When you start a business, you get to hire the people you want. It's a great feeling. But you also have to reject a lot of candidates. While ghosting candidates has been popular over the years, it's the wrong way to do it. You may not want to hire a candidate today, but that person might be the right person in a year. If you treat the candidate poorly, you damage the relationship altogether.

Lots of companies use a form of a "thanks, but no thanks" letter. That's fine, as it gives candidates the information they need. But there is a better way.

A job seeker named Tammi Whitcomb received a rejection email that she kindly shared with me. I think it's a great example of how to reject an applicant.

Hi Tammi,

We want you to know that a human being (me) has evaluated your information and that we greatly appreciate you spending your valuable time taking an interest in this role.

To set expectations with you and not leave you feeling like you are in a black hole of disrespect, the response to our position has been strong and we may not circle back around with you if we continue to see the current volume of highly-accomplished executives from the technology industry; even though technology industry experience is not required.

Thanks again, and if we don't have another touch then I wish you luck in your career.

This is a thing of beauty because the recruiter/hiring manager did the following;

  • Thanked her for her time. So many hiring managers expect thank-you notes from candidates, but don't bother to thank candidates for using their time.
  • Set expectations.

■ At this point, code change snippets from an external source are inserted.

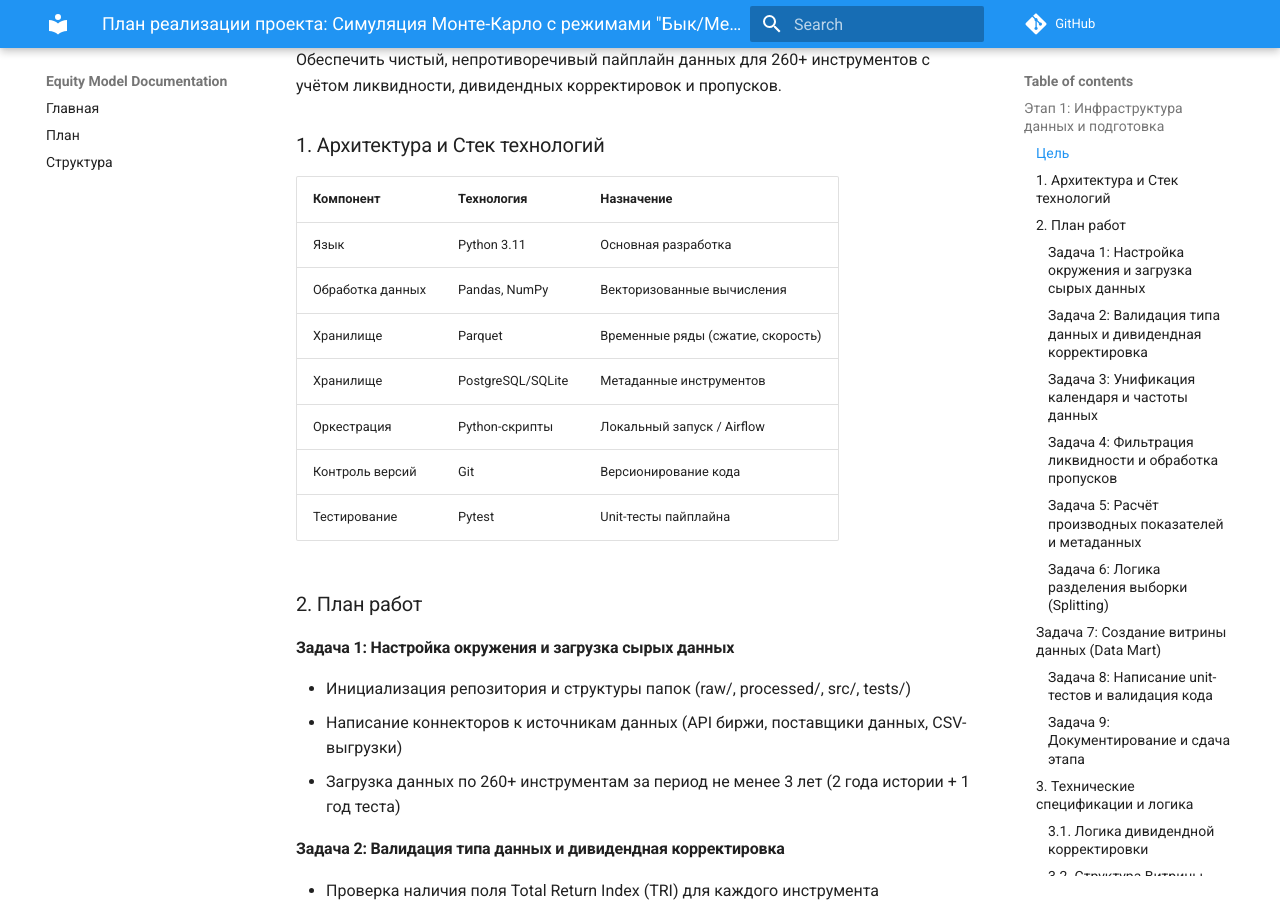
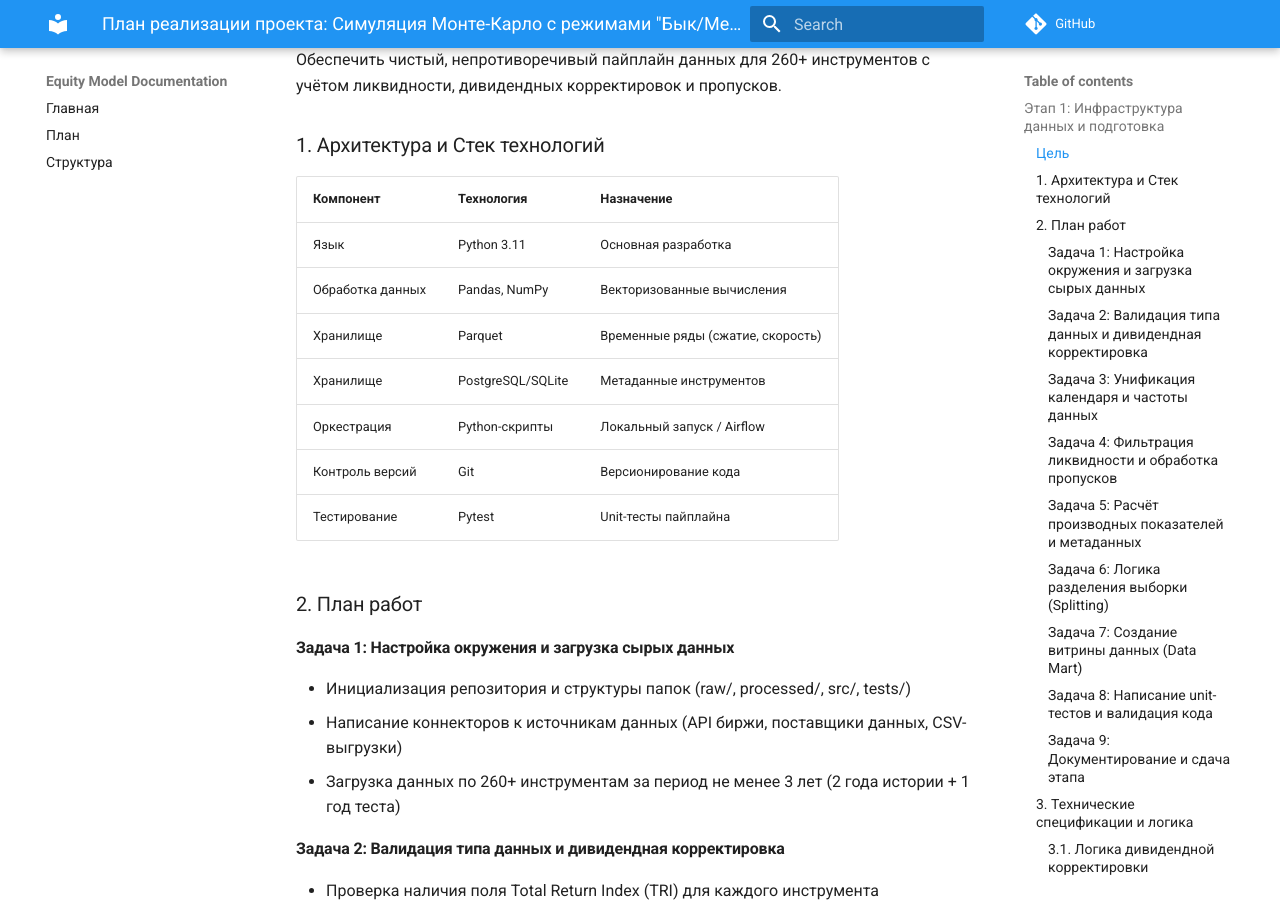
Before and after one commit to YaninaK/equity-model, an MkDocs documentation site: the page built from docs/DEVELOPMENT_PLAN.md, in a window 1280 px wide and 900 px high, scrolled down 396 px. Built offline with MkDocs 1.6.1 and Material for MkDocs 9.7.7, drawn with Linux system fonts in a browser that asks for light colours; comment, search, counter and statistics services are not loaded.

Commit message:
Initial commit

```diff
--- a/docs/DEVELOPMENT_PLAN.md
+++ b/docs/DEVELOPMENT_PLAN.md
@@ -73,7 +73,7 @@
 - Реализация генератора фолдов для валидации (Walk-Forward): тестовое окно 335 дней внутри тестовой выборки с шагом (Offset) 30 дней
 
 
-### Задача 7: Создание витрины данных (Data Mart)
+#### Задача 7: Создание витрины данных (Data Mart)
 
 - Сохранение обработанных данных в формат Parquet (сжатие, оптимизация скорости чтения)
 - Сохранение метаданных в CSV/SQL
@@ -94,7 +94,6 @@
 - Формирование отчёта о качестве данных (сколько инструментов отфильтровано, причины исключений)
 - Финальная демонстрация структуры хранилища и примеров загрузки данных
 
----
 
 ### 3. Технические спецификации и логика
 
@@ -376,7 +375,6 @@
 | Изменение структуры рынка (кризис) | Высокая | В периоды кризисов корреляции стремятся к 1. Введение флага Кризис, который временно фиксирует кластеры или увеличивает окно сглаживания |
 
 
-
 ### 6. Критерии приемки (Acceptance Criteria)
 
 - Все 260+ инструментов (доступных по истории) распределены по кластерам
```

It's not a hard rejection--there's a possibility they will get back with her again, but it doesn't look like it. They explain that there have been a lot of highly qualified candidates so Tammi knows that they aren't rejecting her lightly.
  • Kept the interaction positive. There is no sense of "thanks, but no thanks," rather, I'm happy to have met you and I wish you luck. Tammi said she felt very positive about the whole interaction.

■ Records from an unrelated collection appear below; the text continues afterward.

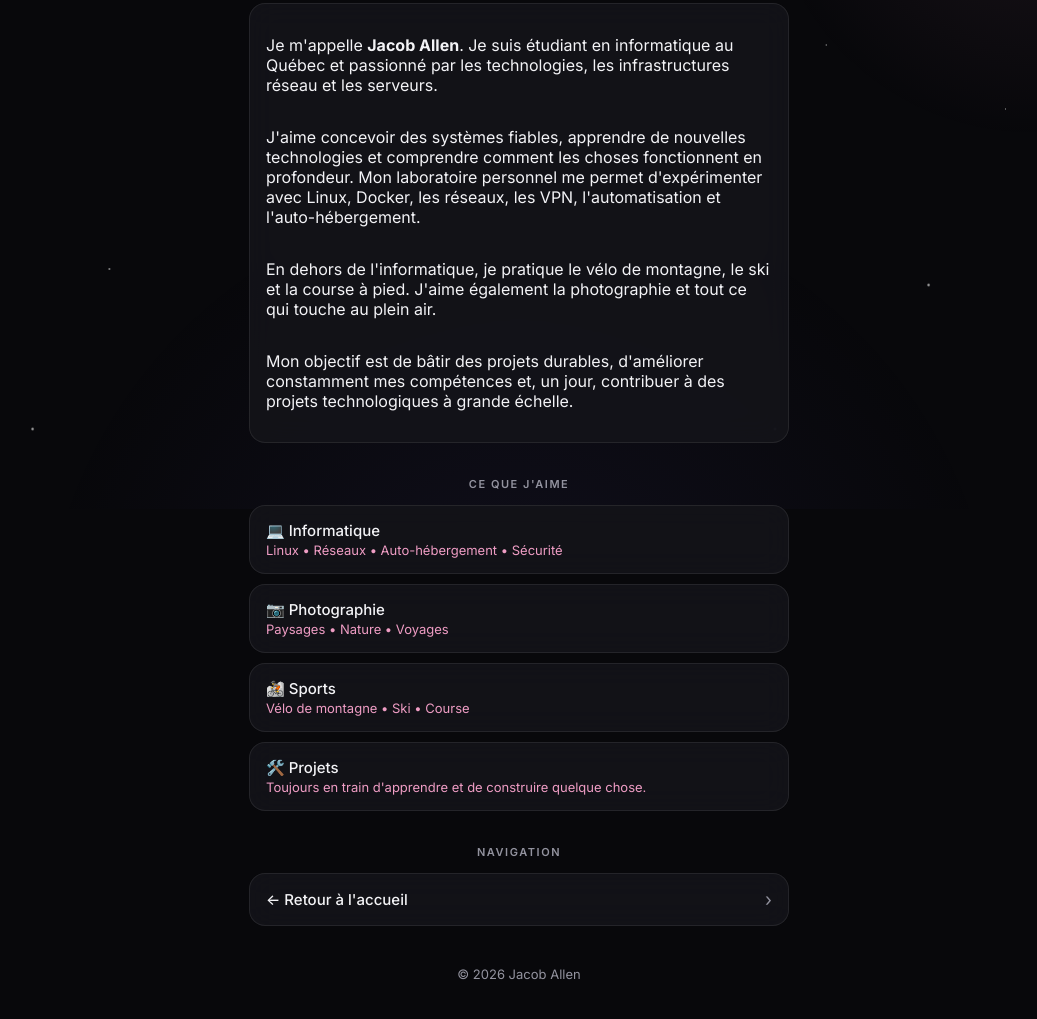
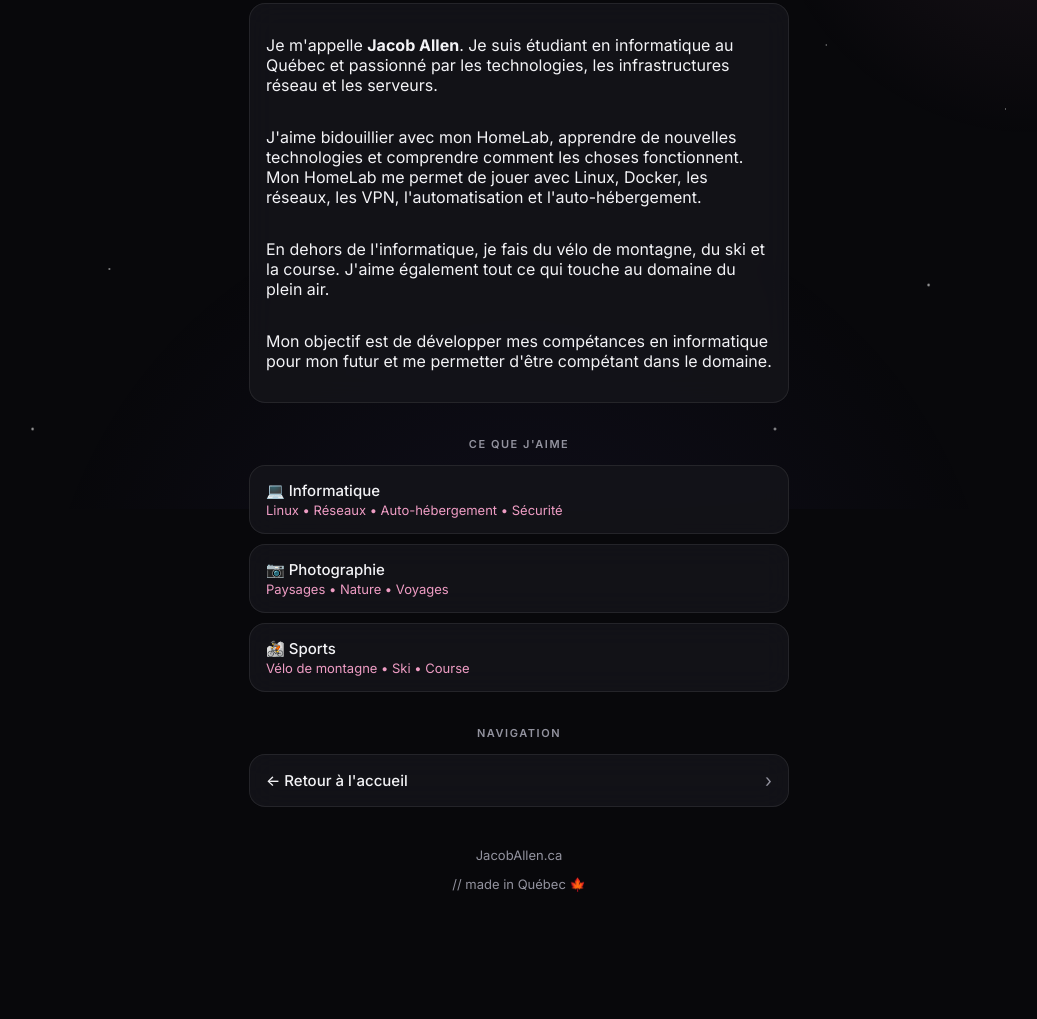
Before and after one commit to Allen-Jacob/personal-website, a plain HTML site: page about.html in a window 1280 px wide. Shown: the part 291-1310 px from the top of the page, without its empty margins (121-1158 px from the left). After the commit the page ends 1244 px from the top, so only its background shows below. Drawn offline with Linux system fonts and the light colour scheme.

Commit message:
fix: Update about page content and modify index title and email link

```diff
--- a/about.html
+++ b/about.html
@@ -55,15 +55,15 @@
             </p>
 
             <p>
-                J'aime concevoir des systèmes fiables, apprendre de nouvelles technologies et comprendre comment les choses fonctionnent en profondeur. Mon laboratoire personnel me permet d'expérimenter avec Linux, Docker, les réseaux, les VPN, l'automatisation et l'auto-hébergement.
+                J'aime bidouillier avec mon HomeLab, apprendre de nouvelles technologies et comprendre comment les choses fonctionnent. Mon HomeLab me permet de jouer avec Linux, Docker, les réseaux, les VPN, l'automatisation et l'auto-hébergement.
             </p>
 
             <p>
-                En dehors de l'informatique, je pratique le vélo de montagne, le ski et la course à pied. J'aime également la photographie et tout ce qui touche au plein air.
+                En dehors de l'informatique, je fais du vélo de montagne, du ski et la course. J'aime également tout ce qui touche au domaine du plein air.
             </p>
 
             <p>
-                Mon objectif est de bâtir des projets durables, d'améliorer constamment mes compétences et, un jour, contribuer à des projets technologiques à grande échelle.
+                Mon objectif est de développer mes compétances en informatique pour mon futur et me permetter d'être compétant dans le domaine.
             </p>
 
         </div>
@@ -97,13 +97,6 @@
             </div>
         </div>
 
-        <div class="card">
-            <div class="card-text">
-                <div class="card-title">🛠️ Projets</div>
-                <div class="card-subtitle">Toujours en train d'apprendre et de construire quelque chose.</div>
-            </div>
-        </div>
-
     </div>
 
     <div class="section-label">
@@ -128,9 +121,10 @@
 
     </div>
 
-    <footer class="footer">
-        © 2026 Jacob Allen
-    </footer>
+  <footer class="footer">
+    <p>JacobAllen.ca</p>
+    <p>// made in Québec 🍁</p>
+  </footer>
 
 </div>
 
```
Also changed, not shown: index.html (+2 -2 lines).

You never know how life will go after you interview someone. You may want to hire this person in the future, or you may need a job one day where the former candidate is the hiring manager. And, of course, any former candidate can also be a future client. You want every candidate to leave with positive feelings.

Now, in reality, this could have been a form letter with only a few things tweaked for each group of applicants. You don't have to spend hours writing each rejection email. But doing a nice one will benefit you and your company later on.